10 things you didn't know about Dee Lenehan Cunningham, Ellicott City Arts Coalition founder
By By Janene Holzberg
For Howard Magazine|
Oct 31, 2016 | 2:33 PM
After decorative painter and muralist Deanne "Dee" Lenehan Cunningham became aware that other fine artists were also working in Ellicott City, she established Ellicott City ArtWalk in 2013 to allow the public to meet them and explore the arts scene on Main Street. A year later, she founded the Ellicott City Arts Coalition as an alliance of artists and gallery owners, most of whom are still recovering from the July 30 flash flood in historic Ellicott City.
We talk with the artist — who says her west-end studio is "back to normal" after the catastrophe — about cats on leashes and the wonders of pasta with powdered cheese.
1. Her parents eloped.
Kevin and Carol Lenehan met in Detroit and rode off on a Triumph motorcycle in spring 1976 to Portland, Ore., to get married. Deanne Marie was born nine months later on Christmas Eve. The couple moved back to Michigan to raise their daughter and relocated to Columbia in 1985. An only child, she is a 1995 graduate of Atholton High School.
After earning an art education degree from Towson University in 2000, Cunningham taught at Hammond High School in Columbia and then at Francis Scott Key High in Carroll County. She established Deelite Design in 2006 and became a full-time artist in 2008. She opened her Frederick Road studio in 2012 and two years later rebranded it as Cunningham Studios.
3. She plays the upright bass.

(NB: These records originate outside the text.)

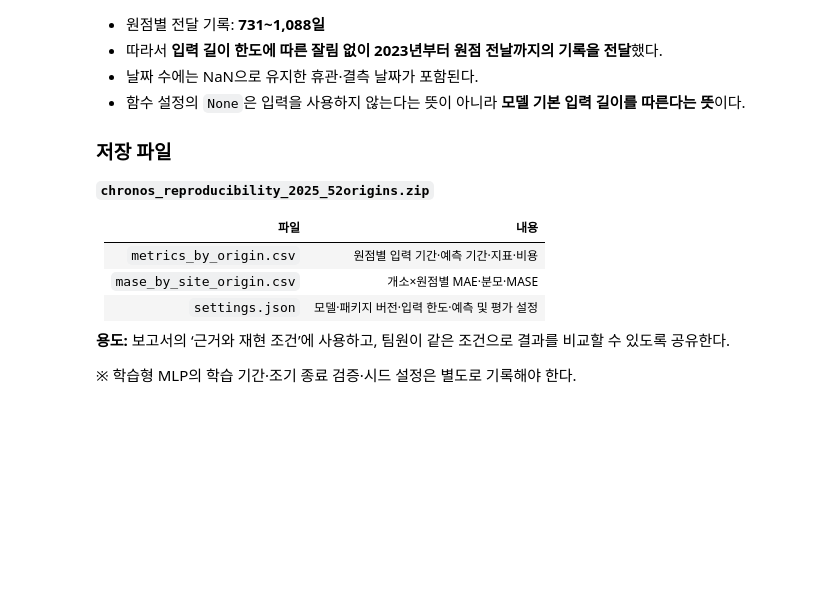
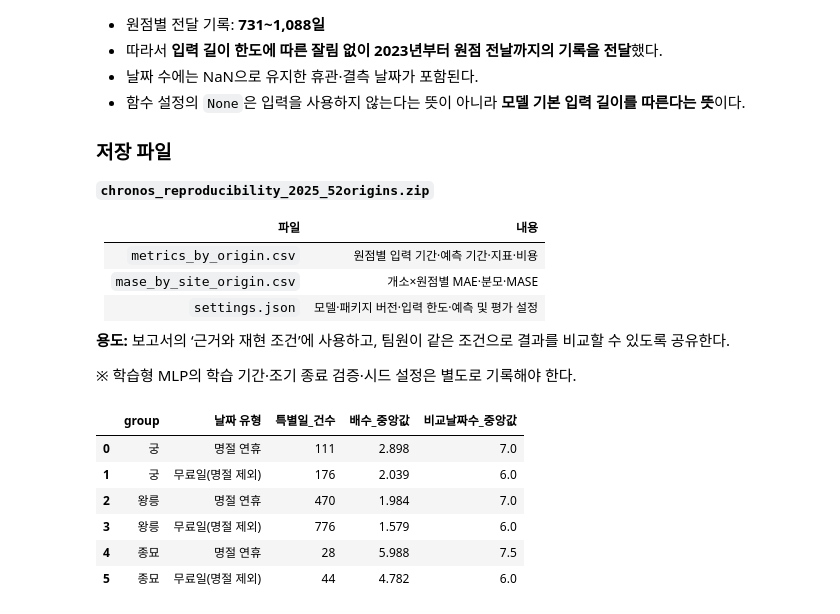
Before and after one commit to ysy3046/ai-data-bootcamp, a Jupyter notebook: project_3_data_모형_검증.ipynb, the cells around one changed output. Saved outputs shown, nothing was run; the diff lists cells and outputs as text; code cells hidden in the pictures; blank space fills up the shorter version.

```diff
--- a/project_3_data_모형_검증.ipynb
+++ b/project_3_data_모형_검증.ipynb
@@ -4348,3 +4348,99 @@ files.download(archive)
 **용도:** 보고서의 ‘근거와 재현 조건’에 사용하고, 팀원이 같은 조건으로 결과를 비교할 수 있도록 공유한다.
 
 ※ 학습형 MLP의 학습 기간·조기 종료 검증·시드 설정은 별도로 기록해야 한다.
+# %%
+effect_panel = model_panel.copy()
+
+# 달력 규칙 + 지금까지 확인한 공식 공지
+effect_panel["is_free_analysis"] = (
+    effect_panel["is_free_rule"].eq(1)
+)
+
+for rule in notice_rules.itertuples():
+    mask = effect_panel["date"].between(rule.start, rule.end)
+
+    if rule.site != "전체":
+        mask &= effect_panel["site"].eq(rule.site)
+
+    effect_panel.loc[mask, "is_free_analysis"] = True
+
+# 평소: 개방일 중 무료일·공휴일·명절 연휴가 아닌 날
+effect_panel["is_normal"] = (
+    effect_panel["y"].notna()
+    & ~effect_panel["is_free_analysis"]
+    & effect_panel["is_holiday"].eq(0)
+    & effect_panel["is_myeongjeol"].eq(0)
+)
+
+effect_rows = []
+
+for site, data in effect_panel.groupby("site"):
+    special = data.loc[
+        data["y"].notna()
+        & (
+            data["is_free_analysis"]
+            | data["is_myeongjeol"].eq(1)
+        )
+    ]
+
+    for row in special.itertuples():
+        normal_days = data.loc[
+            data["is_normal"]
+            & data["date"].between(
+                row.date - pd.Timedelta(days=28),
+                row.date + pd.Timedelta(days=28)
+            )
+            & data["date"].dt.dayofweek.eq(row.date.dayofweek)
+        ]
+
+        normal_mean = normal_days["y"].mean()
+
+        effect_rows.append({
+            "date": row.date,
+            "site": site,
+            "group": row.group,
+            "날짜 유형": (
+                "명절 연휴"
+                if row.is_myeongjeol == 1
+                else "무료일(명절 제외)"
+            ),
+            "관람객": row.y,
+            "비교 날짜 수": len(normal_days),
+            "평소 평균": normal_mean,
+            "배수": (
+                row.y / normal_mean
+                if pd.notna(normal_mean) and normal_mean > 0
+                else np.nan
+            )
+        })
+
+special_day_effects = pd.DataFrame(effect_rows)
+
+# 비교 기준이 없는 사례는 별도로 남김
+usable_effects = special_day_effects.loc[
+    special_day_effects["배수"].notna()
+].copy()
+
+effect_by_group = (
+    usable_effects.groupby(["group", "날짜 유형"])
+    .agg(
+        특별일_건수=("배수", "size"),
+        배수_중앙값=("배수", "median"),
+        비교날짜수_중앙값=("비교 날짜 수", "median")
+    )
+    .reset_index()
+)
+
+display(effect_by_group.round(3))
+print(
+    "비교 기준이 없어 배수를 계산하지 못한 건수:",
+    special_day_effects["배수"].isna().sum()
+)
+# %% [output]
+|  | group | 날짜 유형 | 특별일_건수 | 배수_중앙값 | 비교날짜수_중앙값 |
+| 0 | 궁 | 명절 연휴 | 111 | 2.898 | 7.0 |
+| 1 | 궁 | 무료일(명절 제외) | 176 | 2.039 | 6.0 |
+| 2 | 왕릉 | 명절 연휴 | 470 | 1.984 | 7.0 |
+| 3 | 왕릉 | 무료일(명절 제외) | 776 | 1.579 | 6.0 |
+| 4 | 종묘 | 명절 연휴 | 28 | 5.988 | 7.5 |
+| 5 | 종묘 | 무료일(명절 제외) | 44 | 4.782 | 6.0 |
```
Also changed, not shown: parts of 13 cells of this notebook.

Calling herself "a tomboy who has always been drawn to the unexpected," Cunningham decided as a third-grader at Atholton Elementary that she wanted to play the largest instrument in the string family. She took lessons through college and occasionally performs bluegrass and alternative music with local musicians.

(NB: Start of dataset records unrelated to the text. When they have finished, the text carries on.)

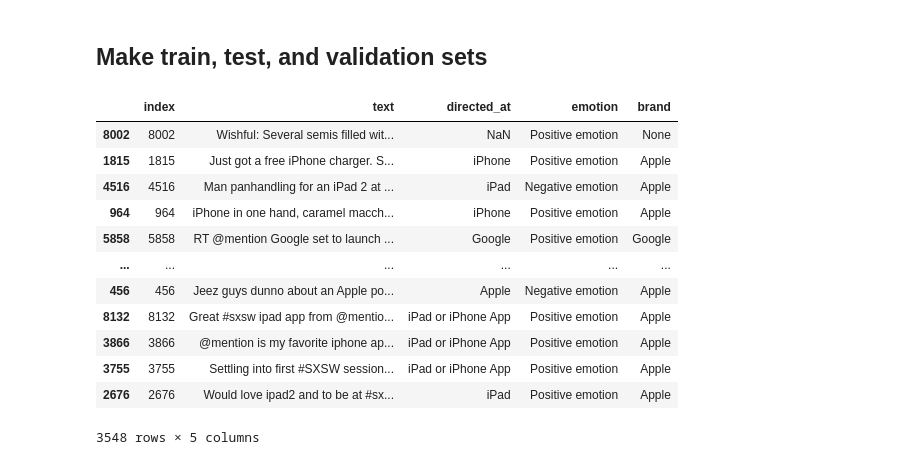
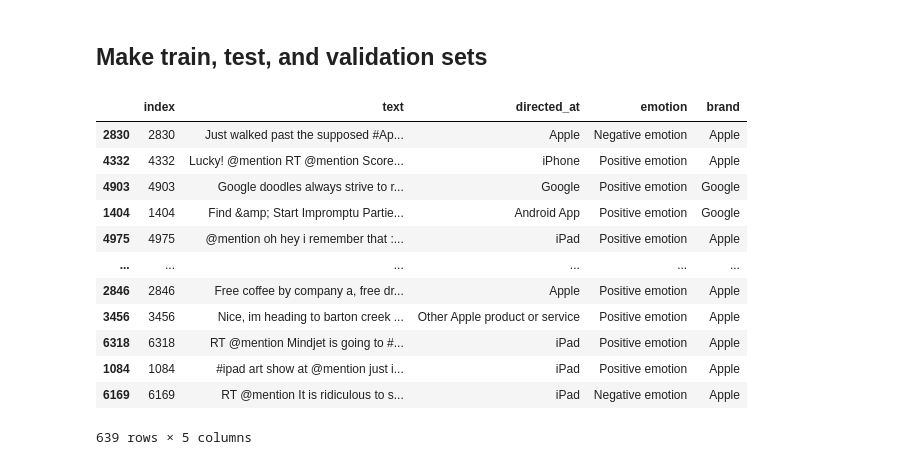
Before and after one commit to freeebooksdotcom/twitter_brand_emotions_project, a Jupyter notebook: Initial Data Cleaning.ipynb, the cells around one changed output. Cells and saved outputs as stored; diff of their text form; code cells hidden in the pictures.

Commit message:
fixed splitting code and laid out groundwork for naive bayes model

```diff
--- a/Initial Data Cleaning.ipynb
+++ b/Initial Data Cleaning.ipynb
@@ -249,25 +257,24 @@ test_rows
 # %% [markdown]
 ## Make train, test, and validation sets
 # %%
-x_full, y_full, x_test, y_test = train_test_split(df, target, test_size=.1)
-full_train = pd.concat([x_full, y_full])
-x_train, y_train, x_val, y_val = train_test_split(full_train, target, test_size=.2)
+x_full, x_test, y_full, y_test = train_test_split(df, target, test_size=.1)
+x_train, x_val, y_train, y_val = train_test_split(x_full, y_full, test_size=.2)
-# %%
-full_train
-# %% [output]
-|  | index | text | directed_at | emotion | brand |
-| 8002 | 8002 | Wishful: Several semis filled wit... | NaN | Positive emotion | None |
-| 1815 | 1815 | Just got a free iPhone charger. S... | iPhone | Positive emotion | Apple |
-| 4516 | 4516 | Man panhandling for an iPad 2 at ... | iPad | Negative emotion | Apple |
-| 964 | 964 | iPhone in one hand, caramel macch... | iPhone | Positive emotion | Apple |
-| 5858 | 5858 | RT @mention Google set to launch ... | Google | Positive emotion | Google |
-| ... | ... | ... | ... | ... | ... |
-| 456 | 456 | Jeez guys dunno about an Apple po... | Apple | Negative emotion | Apple |
-| 8132 | 8132 | Great #sxsw ipad app from @mentio... | iPad or iPhone App | Positive emotion | Apple |
-| 3866 | 3866 | @mention is my favorite iphone ap... | iPad or iPhone App | Positive emotion | Apple |
-| 3755 | 3755 | Settling into first #SXSW session... | iPad or iPhone App | Positive emotion | Apple |
-| 2676 | 2676 | Would love ipad2 and to be at #sx... | iPad | Positive emotion | Apple |
-3548 rows × 5 columns
+# %%
+x_val
+# %% [output]
+|  | index | text | directed_at | emotion | brand |
+| 2830 | 2830 | Just walked past the supposed #Ap... | Apple | Negative emotion | Apple |
+| 4332 | 4332 | Lucky! @mention RT @mention Score... | iPhone | Positive emotion | Apple |
+| 4903 | 4903 | Google doodles always strive to r... | Google | Positive emotion | Google |
+| 1404 | 1404 | Find &amp; Start Impromptu Partie... | Android App | Positive emotion | Google |
+| 4975 | 4975 | @mention oh hey i remember that :... | iPad | Positive emotion | Apple |
+| ... | ... | ... | ... | ... | ... |
+| 2846 | 2846 | Free coffee by company a, free dr... | Apple | Positive emotion | Apple |
+| 3456 | 3456 | Nice, im heading to barton creek ... | Other Apple product or service | Positive emotion | Apple |
+| 6318 | 6318 | RT @mention Mindjet is going to #... | iPad | Positive emotion | Apple |
+| 1084 | 1084 | #ipad art show at @mention just i... | iPad | Positive emotion | Apple |
+| 6169 | 6169 | RT @mention It is ridiculous to s... | iPad | Negative emotion | Apple |
+639 rows × 5 columns
 # %%
 x_train.to_csv("data/x_train.csv")
 y_train.to_csv("data/y_train.csv")
```
Also changed, not shown: parts of 3 cells of this notebook, 1 other file.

4. Her ancestor founded a mill town.
Cunningham says her distant ancestor, Edmund Littlefield, founded a town in Wells, Maine, that was not unlike Ellicott City, and fought in the Revolutionary War.
5. She's been training her cat to walk on a leash.
She wants Timmy, a tiger-striped domestic shorthair who is nearly a year old, to be able to walk alongside her when she bikes.
6. She wants to ride a bicycle across the United States.
She's hoping to achieve this goal sometime in the next 10 years to prove to herself that she can be self-reliant and handle long periods of solitude. She has participated in endurance events, such as 24-hour team racing and the Patapsco Epic, a 50-mile mountain bike ride in Patapsco Valley State Park.
Her favorite food is macaroni and cheese made from a box. She loves the color turquoise because it's the December birthstone.
8. She worked on the TV series "Extreme Makeover: Home Edition."
She spent summer 2010 leading a 30-person crew in creating murals and hand-painted furniture for host and lead designer Ty Pennington. His now-defunct ABC renovation show with a mission had come to Baltimore that year to build a girls' home for the Boys Hope Girls Hope nonprofit organization.
9. She has a special tattoo.
The six-inch tattoo on the inside of her right forearm reads "Babycakes," which was her mother's nickname for her. It was copied from her mother's actual handwriting as a tribute after she died from lung cancer in 2014.
Cunningham envisions a shop that will sell artistic kids' clothing and wants to call it "Ruth & Clara," after two important women in her life: her maternal grandmother, Ruth Littlefield Lenehan, who was an elementary school art teacher, and an inspirational aunt of her roommate Mary.